‘Are we dealing with it, Carrey? Eilhu hunts in forest shadow and we sit there, thwarted and sick with lack of success. How is it a strategy?’ she said.
Carrey’s lower lip trembled. He bit into it and turned his head.
‘I know the simple fact of sword against shield, the invisible web of obligation and diplomacy but magic combines the worst of both.’ He said.
Mirabelle folded her hands over one another and pressed her lips together.
‘Yet the one man who knows more of it is almost silent on the subject.’ She said.
Carrey straightened in his chair and regarded his queen.
‘You would have me follow him?’ he said.
Mirabelle bit the inside of her lip and turned her head to hide her gaze, gave a tight, choked nod and Carrey understood.
‘I will be discreet.’ He said.
His words were thin, crumbling on his palate and dry as dust. Mirabelle stared at him, eyes aglow with guilt and grief.

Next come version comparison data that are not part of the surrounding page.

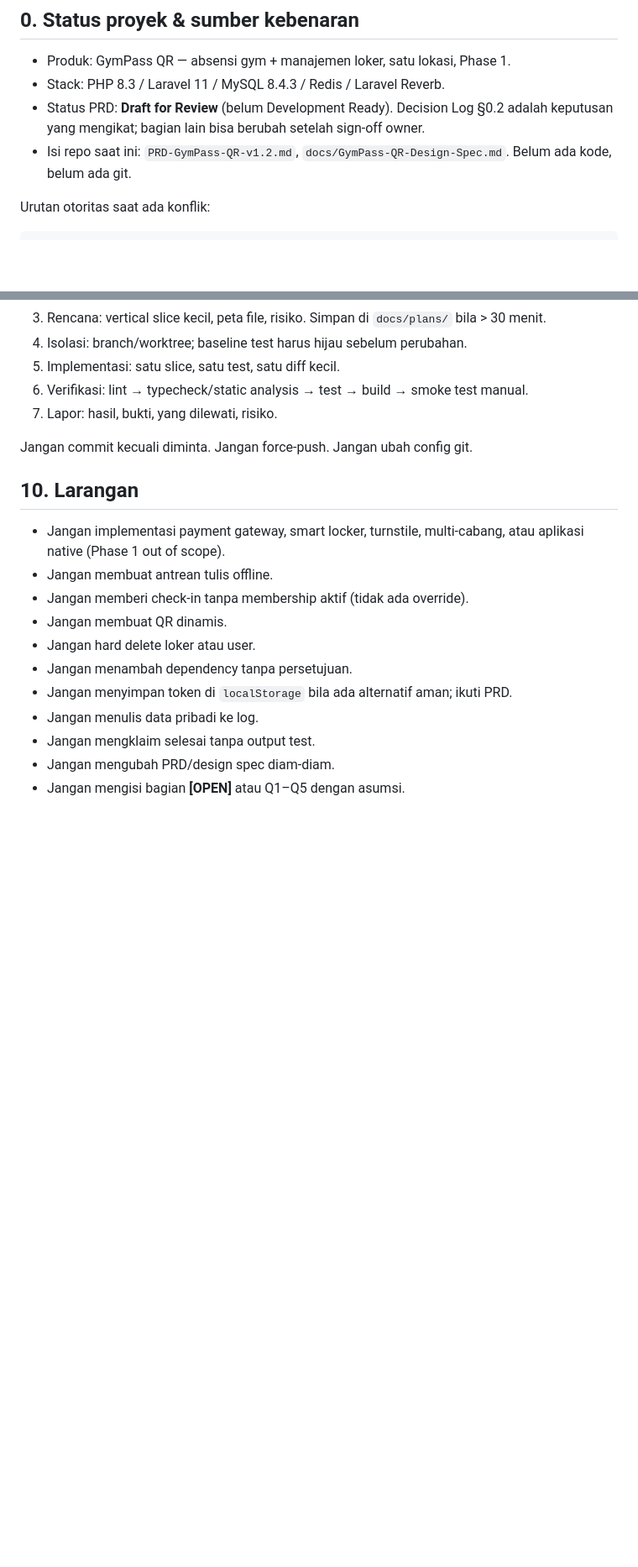
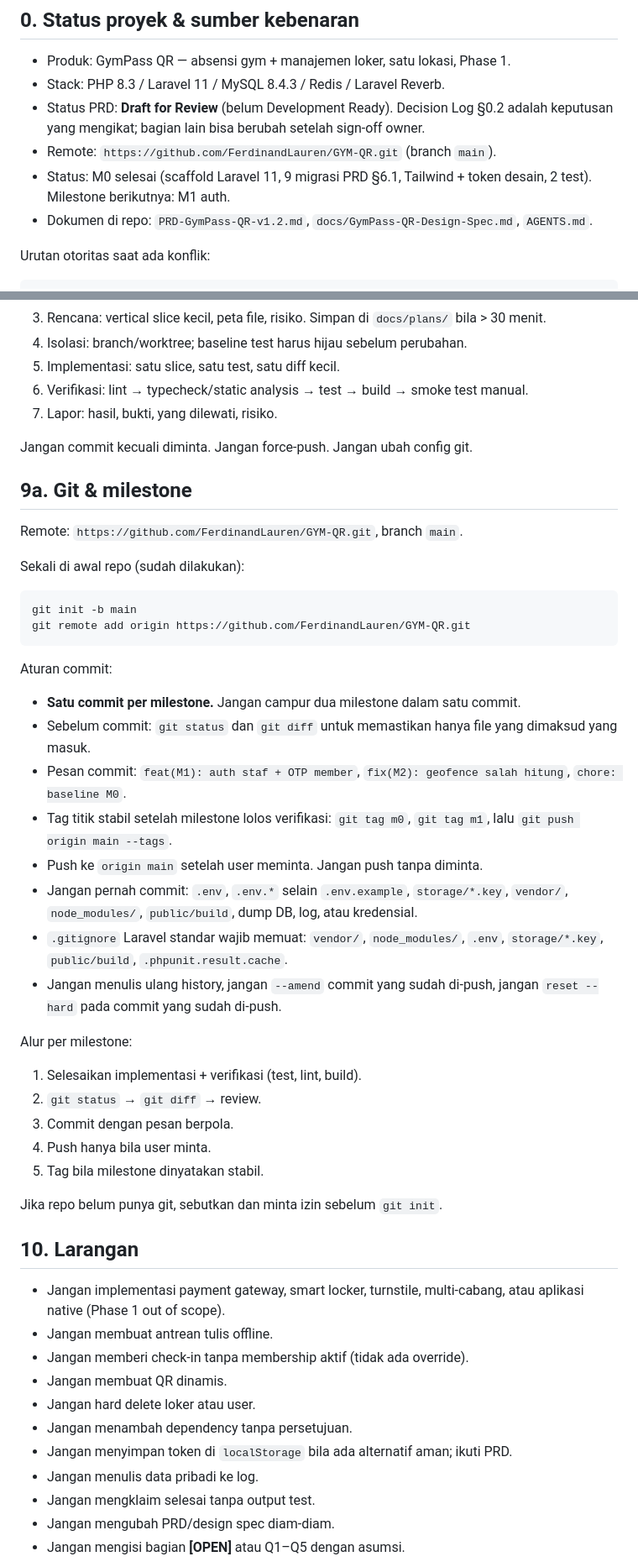
Before and after one commit to FerdinandLauren/GYM-QR, a Markdown page: AGENTS.md, 2 parts joined by grey strips. Shown at 84% size. Drawn GitHub-style; blank space fills up the shorter version.

Commit message:
docs: add git workflow, remote, and milestone commit rules

````diff
--- a/AGENTS.md
+++ b/AGENTS.md
@@ -7,7 +7,9 @@ Panduan operasi untuk agent coding di repo ini. Wajib dibaca sebelum menyentuh k
 - Produk: GymPass QR — absensi gym + manajemen loker, satu lokasi, Phase 1.
 - Stack: PHP 8.3 / Laravel 11 / MySQL 8.4.3 / Redis / Laravel Reverb.
 - Status PRD: **Draft for Review** (belum Development Ready). Decision Log §0.2 adalah keputusan yang mengikat; bagian lain bisa berubah setelah sign-off owner.
-- Isi repo saat ini: `PRD-GymPass-QR-v1.2.md`, `docs/GymPass-QR-Design-Spec.md`. Belum ada kode, belum ada git.
+- Remote: `https://github.com/FerdinandLauren/GYM-QR.git` (branch `main`).
+- Status: M0 selesai (scaffold Laravel 11, 9 migrasi PRD §6.1, Tailwind + token desain, 2 test). Milestone berikutnya: M1 auth.
+- Dokumen di repo: `PRD-GymPass-QR-v1.2.md`, `docs/GymPass-QR-Design-Spec.md`, `AGENTS.md`.
 
 Urutan otoritas saat ada konflik:
 
@@ -175,6 +177,38 @@ Token desain dari design spec (pakai persis, jangan mengarang warna baru):
 
 Jangan commit kecuali diminta. Jangan force-push. Jangan ubah config git.
 
+## 9a. Git & milestone
+
+Remote: `https://github.com/FerdinandLauren/GYM-QR.git`, branch `main`.
+
+Sekali di awal repo (sudah dilakukan):
+
+```
+git init -b main
+git remote add origin https://github.com/FerdinandLauren/GYM-QR.git
+```
+
+Aturan commit:
+
+- **Satu commit per milestone.** Jangan campur dua milestone dalam satu commit.
+- Sebelum commit: `git status` dan `git diff` untuk memastikan hanya file yang dimaksud yang masuk.
+- Pesan commit: `feat(M1): auth staf + OTP member`, `fix(M2): geofence salah hitung`, `chore: baseline M0`.
+- Tag titik stabil setelah milestone lolos verifikasi: `git tag m0`, `git tag m1`, lalu `git push origin main --tags`.
+- Push ke `origin main` setelah user meminta. Jangan push tanpa diminta.
+- Jangan pernah commit: `.env`, `.env.*` selain `.env.example`, `storage/*.key`, `vendor/`, `node_modules/`, `public/build`, dump DB, log, atau kredensial.
+- `.gitignore` Laravel standar wajib memuat: `vendor/`, `node_modules/`, `.env`, `storage/*.key`, `public/build`, `.phpunit.result.cache`.
+- Jangan menulis ulang history, jangan `--amend` commit yang sudah di-push, jangan `reset --hard` pada commit yang sudah di-push.
+
+Alur per milestone:
+
+1. Selesaikan implementasi + verifikasi (test, lint, build).
+2. `git status` → `git diff` → review.
+3. Commit dengan pesan berpola.
+4. Push hanya bila user minta.
+5. Tag bila milestone dinyatakan stabil.
+
+Jika repo belum punya git, sebutkan dan minta izin sebelum `git init`.
+
 ## 10. Larangan
 
 - Jangan implementasi payment gateway, smart locker, turnstile, multi-cabang, atau aplikasi native (Phase 1 out of scope).
````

Each decision was uglier, bred from rough, desperate stock and bearing the scars of their parents, duty and obligation.
Carrey got up, bowed from the waist and left his queen to her devices.
She looked outside, the sun was high and bright, golden like Eilhu’s hair and the betrayal sat in her stomach, a poisonous meal which would kill her by degrees. Mirabelle stared at the arrow and cursed it with every fibre of her being. Her hate was such, she imagined plucking the arrow up and tossing it with enough force to find the assassin and strike them dead. The world resisted her wishes, and she sat, amidst a standing army, a population of loyal, grieving subjects and a consort who had gone out to hunt her father’s murderer down.
Mirabelle had set the former against the latter, and it made her sick to the stomach with guilt.